  • Nonfiction: 202
  • Planning and outlining: 000
  • Short Fiction: 000
  • Novel Fiction: 000
  • Salable words: 000

Total Fiction for Month: 56,303

Total Salable for Month: 13,940

Total Fiction for Challenge Year: 106,526

Total Salable for Challenge Year: 24,884

Brevity in Flash Fiction

One of my favorite sources for great flash fiction is the aptly named ezine Flash Fiction Online.  Another is the Daily Science Fiction, although they do not solely publish flash fiction.  They prefer shorter fiction for first time buys, so I have always tried to gear my submissions to Daily Science Fiction with that in mind.  In fact, of the numerous tales I have sent to them (16 as of this writing), it was the 11th one that made it to the second – and final – round of selection.  It was also my shortest, at just 273 words.  It has yet to be published, but hopefully a home will be found soon.

I find myself writing more and more flash fiction as the months go by, and my main hang-up is keeping my tendency for verbosity down.  If brevity is the soul of wit then I’m lacking in the wits department!  As frustrating as it can be, it’s a great exercise for a writer to try and be as concise as possible.  The words do add up, whether one is writing a story that’s only a sentence long or an entire novel or series of novels.  There comes a point when you need to rein them in.

Take “Fallout Ariel”, the flash fiction piece I finished the rough draft of today.  It’s a lengthy 1,650 words.  To be considered a flash piece by most markets it will need to be at least 1,000 words.  That’s a lot of shaving, but that’s to be expected from me.  I will probably re-read the rough draft and then rewrite the story entirely.  I have some ideas of how I want to change up the plot to make it a better tale.  After that, the story will need to be tightened.

By tomorrow night I’ll have a tangible example to show of the process I go through from rough draft to revised draft to final draft (Or as many revisions as are needed before arriving at the final draft).  Each story requires different things of me, which is what keeps things interesting.

Suzanne Vincent, the editor of Flash Fiction online, has a great article on managing story length.  It’s been a tremendous help to me, and if you’re into writing fiction (flash or otherwise) you owe it to your self to give it a read.  Not only is it good advice, but it comes from an editor!  You know, one of the people who determines the life or death of your story once you release it into the wild lands known only as “Submitted.”  It never hurts to see how they think and to know what they look for.

Submission Sunday – Week Ending 02-09-14

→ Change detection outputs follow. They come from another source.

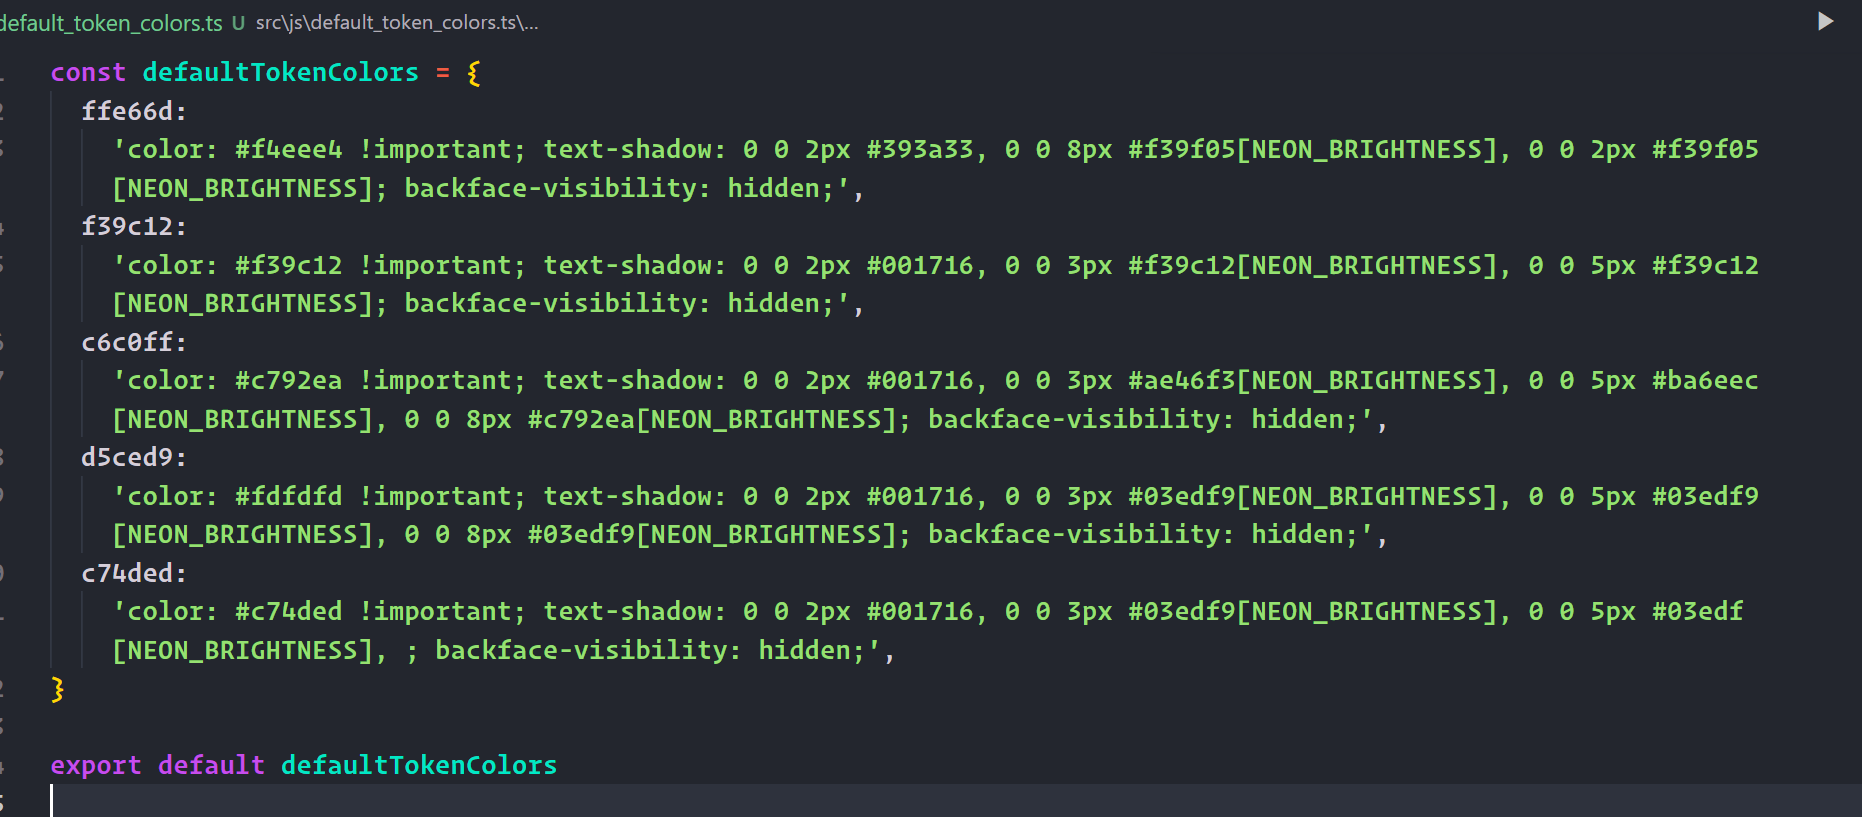
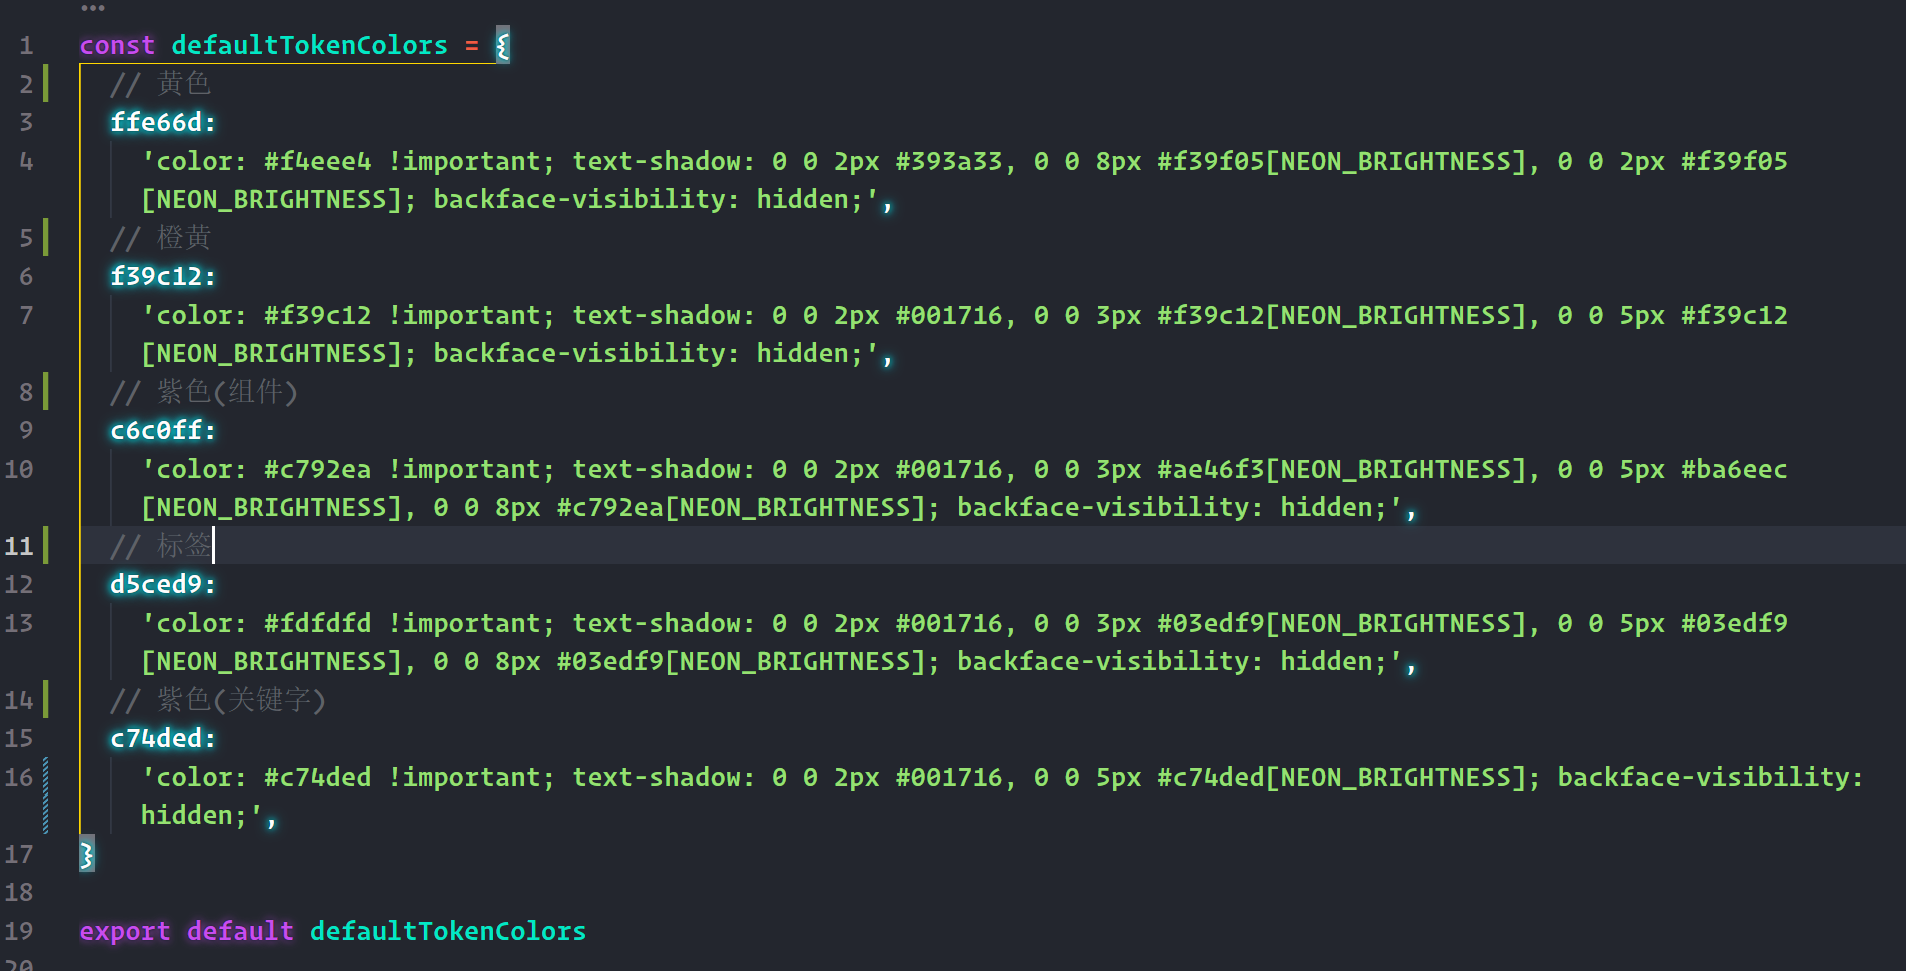
fix: 解决部分bug

Changed region(s): [[0.0, 0.0, 0.9656, 1.0], [0.0, 0.459, 0.0311, 0.4896]]

diff --git a/src/extension.ts b/src/extension.ts
@@ -3,7 +3,11 @@ const fs = require('fs')
 import { convertHexadecimal, basePath } from './utils'
 import defaultTokenColors from './data/default_token_colors'
 // 将js写入neondreams
-function writeJsInTemplate(brightness: string, tokenColors: any) {
+function writeJsInTemplate(
+  brightness: string,
+  tokenColors: any,
+  disableGlow: boolean
+) {
   return new Promise((resovle, reject) => {
     const templateFile = `${basePath}neondreams.js`
     // 读取插件文件
@@ -20,6 +24,7 @@ function writeJsInTemplate(brightness: string, tokenColors: any) {
     const finalTheme = jsTemplate
       .replace(/\[TOKEN_COLORS\]/g, JSON.stringify(tokenColors))
       .replace(/\[NEON_BRIGHTNESS\]/g, brightness)
+      .replace(/\[DISABLE_GLOW\]/g, disableGlow)
       .replace(/\[CHROME_STYLES\]/g, chromeStyles)
 
     // neondreamsjs 写入最终样式js
@@ -68,14 +73,15 @@ function getHtmlInfo() {
 }
 
 export function activate(context: vscode.ExtensionContext) {
-  let { brightness, tokenColors } =
+  let { brightness, tokenColors, disableGlow } =
     vscode.workspace.getConfiguration('Andromeda84')
 
   // 配置项
   brightness = convertHexadecimal(brightness)
 
   // 颜色
-  tokenColors = tokenColors.length
+
+  tokenColors = Object.keys(tokenColors).length
     ? { ...defaultTokenColors, ...tokenColors }
     : defaultTokenColors
 
@@ -84,7 +90,7 @@ export function activate(context: vscode.ExtensionContext) {
   let enableNeon = vscode.commands.registerCommand(
     'Andromeda84.enableNeon',
     async () => {
-      await writeJsInTemplate(brightness, tokenColors)
+      await writeJsInTemplate(brightness, tokenColors, disableGlow)
 
       const { isEnabled, htmlFile, html } = getHtmlInfo()
 

diff --git a/src/data/default_token_colors.ts b/src/data/default_token_colors.ts
@@ -1,14 +1,19 @@
 const defaultTokenColors = {
+  // 黄色
   ffe66d:
     'color: #f4eee4 !important; text-shadow: 0 0 2px #393a33, 0 0 8px #f39f05[NEON_BRIGHTNESS], 0 0 2px #f39f05[NEON_BRIGHTNESS]; backface-visibility: hidden;',
+  // 橙黄
   f39c12:
     'color: #f39c12 !important; text-shadow: 0 0 2px #001716, 0 0 3px #f39c12[NEON_BRIGHTNESS], 0 0 5px #f39c12[NEON_BRIGHTNESS]; backface-visibility: hidden;',
+  // 紫色(组件)
   c6c0ff:
     'color: #c792ea !important; text-shadow: 0 0 2px #001716, 0 0 3px #ae46f3[NEON_BRIGHTNESS], 0 0 5px #ba6eec[NEON_BRIGHTNESS], 0 0 8px #c792ea[NEON_BRIGHTNESS]; backface-visibility: hidden;',
+  // 标签
   d5ced9:
     'color: #fdfdfd !important; text-shadow: 0 0 2px #001716, 0 0 3px #03edf9[NEON_BRIGHTNESS], 0 0 5px #03edf9[NEON_BRIGHTNESS], 0 0 8px #03edf9[NEON_BRIGHTNESS]; backface-visibility: hidden;',
+  // 紫色(关键字)
   c74ded:
-    'color: #c74ded !important; text-shadow: 0 0 2px #001716, 0 0 3px #03edf9[NEON_BRIGHTNESS], 0 0 5px #03edf[NEON_BRIGHTNESS], ; backface-visibility: hidden;',
+    'color: #c74ded !important; text-shadow: 0 0 2px #001716, 0 0 5px #c74ded[NEON_BRIGHTNESS]; backface-visibility: hidden;',
 }
 
 export default defaultTokenColors

diff --git a/js/theme_template.js b/js/theme_template.js
@@ -38,23 +38,12 @@
     }, styles)
 
   /**
-   * @summary Checks if a theme is applied, and that the theme belongs to the Synthwave 84 family
-   * @returns {boolean}
-   */
-  const usingSynthwave = () => {
-    const appliedTheme = document.querySelector('[class*="theme-json"]')
-    const synthWaveTheme = document.querySelector(
-      '[class*="liubailin-andromeda84-vscode-themes"]'
-    )
-    return appliedTheme && synthWaveTheme
-  }
-
-  /**
    * @summary Attempts to bootstrap the theme
    * @param {boolean} disableGlow
    * @param {MutationObserver} obs
    */
-  const initNeonDreams = obs => {
+  const initNeonDreams = (disableGlow, obs) => {
+    if (disableGlow) return
     const tokensEl = document.querySelector('.vscode-tokens-styles')
 
     const initialThemeStyles = tokensEl.innerText
@@ -89,7 +78,7 @@
 
   function obCallback() {
     // 节流配合观察者实现霓虹灯
-    initNeonDreams(observer)
+    initNeonDreams([DISABLE_GLOW], observer)
   }
 
   observer.observe(targetNode, obConfig)

diff --git a/README.md b/README.md
@@ -15,4 +15,9 @@
 ![](./images/style.png)
 ![](./images/setting.png)
 
+## 如果不喜欢请在卸载前关闭霓虹灯
+
 ## 特别鸣谢 Andromeda 和 synthwave’84 主题的开源仓库
+
+![](./images/Andromda.png)
+![](./images/SynthWave84.png)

Well, this past week hasn’t been very productive in terms of new writing. I’ve been working on some concepts, but no rough drafts have been written at all. This was a combination of work interference, snow interference, automobile interference, and general laziness. I have a bad habit of tacking one big thing and then being done for the day.

Anyway, today I spent a lot of time getting a bunch of stories resubmitted. Here we go:

Summary: 0 New, 9 Resubmissions


“False Light” resubmitted to Daily Science Fiction.

“Flickering Freedom” resubmitted to Flash Fiction Online.

“Sand” resubmitted to The Dark Magazine.

“Familial Obligation” resubmitted to Apex.

“A Necessary Sacrifice” resubmitted to Asimov’s.

“Water Cursed, Earth Atoned” resubmitted to Lightspeed.

“Subroutine” resubmitted to LORE.

“Beneficent” resubmitted to the Intergalactic Medicine Show.

“An Unquiet Peace” resubmitted to BuzzyMag.